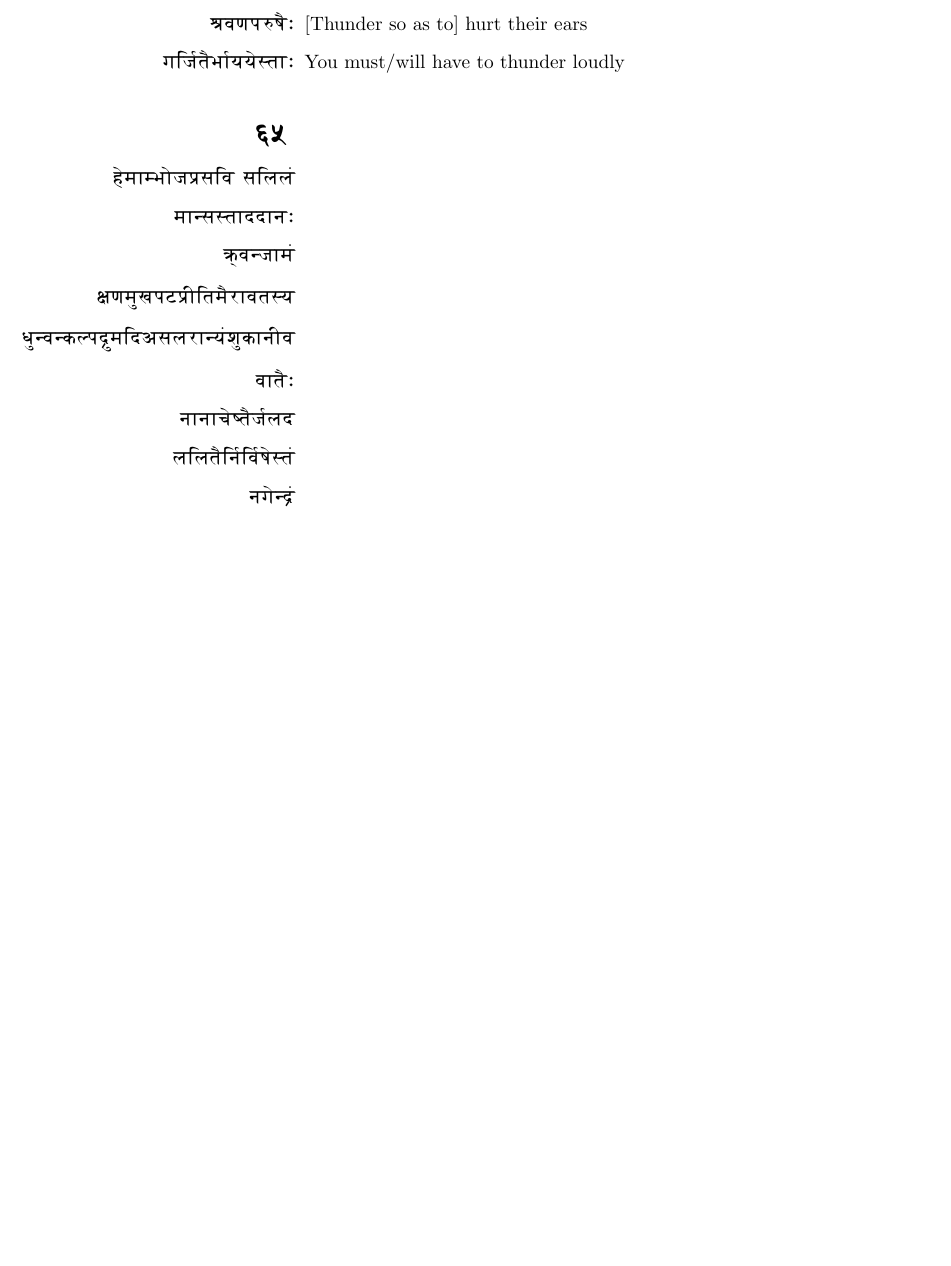
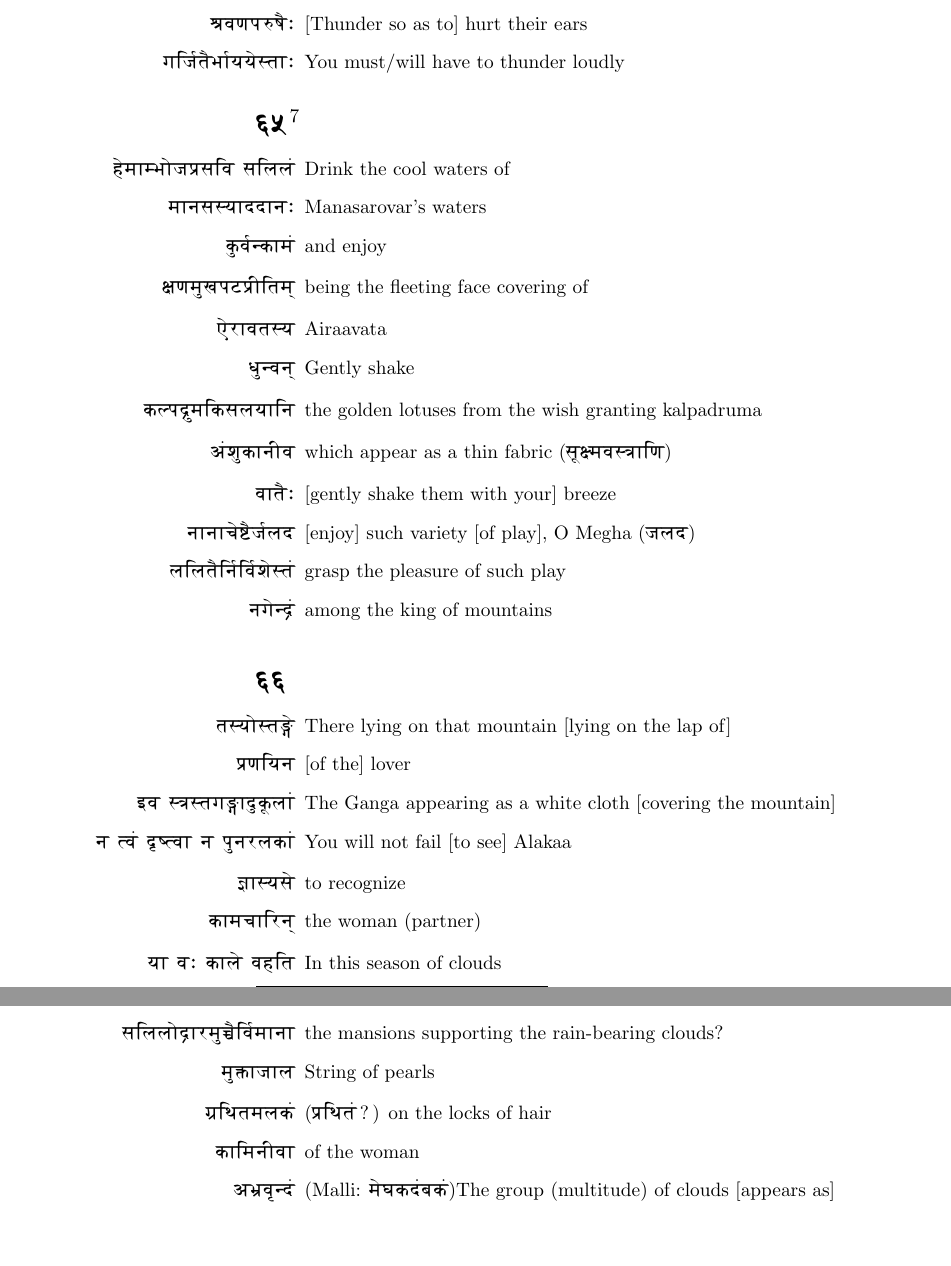
Before and after one commit to amoghpj/meghadootam, a LaTeX document (meghadootam.tex): part of page 26 of 26 before the commit and two parts of pages 26 and 27 of 27 after it, the two joined at a grey line, cut so that both start at the same text, the shorter picture padded with empty space. Compiled offline with pdfLaTeX.

Commit message:
Completes poorvameGa

```diff
--- a/meghadootam.tex
+++ b/meghadootam.tex
@@ -1169,19 +1169,40 @@ See previous.
 % 64:1 ends here
 
 % [[id:a8644393-d3fd-4f77-8b7e-b55504c28717][65:1]]
-\section*{\dn \dnnum \rn{65}}
+\section*{{\dn \dnnum \rn{65}}\footnote{Compare with previous verse where Parvati is the enjoyer}}
 \begin{enumerate}
-\item[{\dn h\?mAMBoj\3FEwsEv sEll\2}]
-\item[{\dn mA\306ws-tAddAn,}]
-\item[{\dn \qq{\387w}v\306wjAm\2}]
-\item[{\dn \322wZ\7{m}KpV\3FEwFEtm\4rAvt-y}]
-\item[{\dn \7{D}\306wv\306wkSp\qa{d}{0}mEdaslrA\306wy\2\7{f}kAnFv}]
-\item[{\dn vAt\4,}]
-\item[{\dn nAnAc\?\309wt\4j\0ld}]
-\item[{\dn lElt\4En\0Ev\0q\?-t\2}]
-\item[{\dn ng\?\306w\qb{d}\2}]
+\item[{\dn h\?mAMBoj\3FEwsEv sEll\2}] Drink the cool waters of
+\item[{\dn mAns-yAddAn,}] Manasarovar's waters
+\item[{\dn \7{k}v\0\306wkAm\2}] and enjoy
+\item[{\dn \322wZ\7{m}KpV\3FEwFEt\qq{m}}] being the fleeting face covering of
+\item[{\dn e\?rAvt-y}] Airaavata
+\item[{\dn \7{D}\306wv\qq{n}}] Gently shake
+\item[{\dn kSp\qa{d}{0}mEkslyAEn}]  the golden lotuses from the wish granting kalpadruma
+\item[{\dn a\2\7{f}kAnFv}] which appear as a thin fabric ({\dn \8{s}\323wmv-/AEZ})
+\item[{\dn vAt\4,}] [gently shake them with your] breeze
+\item[{\dn nAnAc\?\3A3w\4j\0ld}] [enjoy] such variety [of play], O Megha ({\dn jld})
+\item[{\dn lElt\4En\0Ev\0f\?-t\2}] grasp the pleasure of such play
+\item[{\dn ng\?\306w\qb{d}\2}] among the king of mountains
 \end{enumerate}
 % 65:1 ends here
+
+% [[id:31bf56d4-e4fd-4061-af60-c64d36594881][66:1]]
+\section*{\dn \dnnum \rn{66}}
+\begin{enumerate}
+\item[{\dn t-yo-t\3BDw\?}] There lying on that mountain [lying on the lap of]
+\item[{\dn \3FEwZEyn}] [of the] lover
+\item[{\dn iv -/-tg\3BDwA\7{d}\8{k}lA\2}] The Ganga appearing as a white cloth [covering the mountain]
+\item[{\dn n (v\2  \9{d}\309w(vA n \7{p}nrlkA\2}] You will not fail [to see] Alakaa
+\item[{\dn \3E2wA-ys\?}] to recognize
+\item[{\dn kAmcAEr\qq{n}}] the woman (partner)
+\item[{\dn yA v, kAl\? vhEt}] In this season of clouds
+\item[{\dn sEllo\qb{d}Ar\7{m}\3CEw\4Ev\0mAnA}] the mansions supporting the rain-bearing clouds?
+\item[{\dn \7{m}\3C4wAjAl}] String of pearls
+\item[{\dn g\5ETtmlk\2}] ({\dn \3FEwETt\2{\rs ?\re}}) on the locks of hair
+\item[{\dn kAEmnFvA}] of the woman
+\item[{\dn aB\5\9{v}\306wd\2}] (Malli: {\dn m\?Gkd\2bk\2})The group (multitude) of clouds [appears as]
+\end{enumerate}
+% 66:1 ends here
 
 % [[id:e9dc86e4-a234-452f-a773-d32b0b385969][footer:1]]
 \vfill
```
Also changed, not shown: meghadootam.pdf, meghadootam.tex (8 more changed lines), 2 other files.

============================================================

■ TASK STATEMENT
Filter the entries down to the lines containing "previous". Copy each of those lines.

■ TASK ANSWER
@@ -1169,19 +1169,40 @@ See previous.
+\section*{{\dn \dnnum \rn{65}}\footnote{Compare with previous verse where Parvati is the enjoyer}}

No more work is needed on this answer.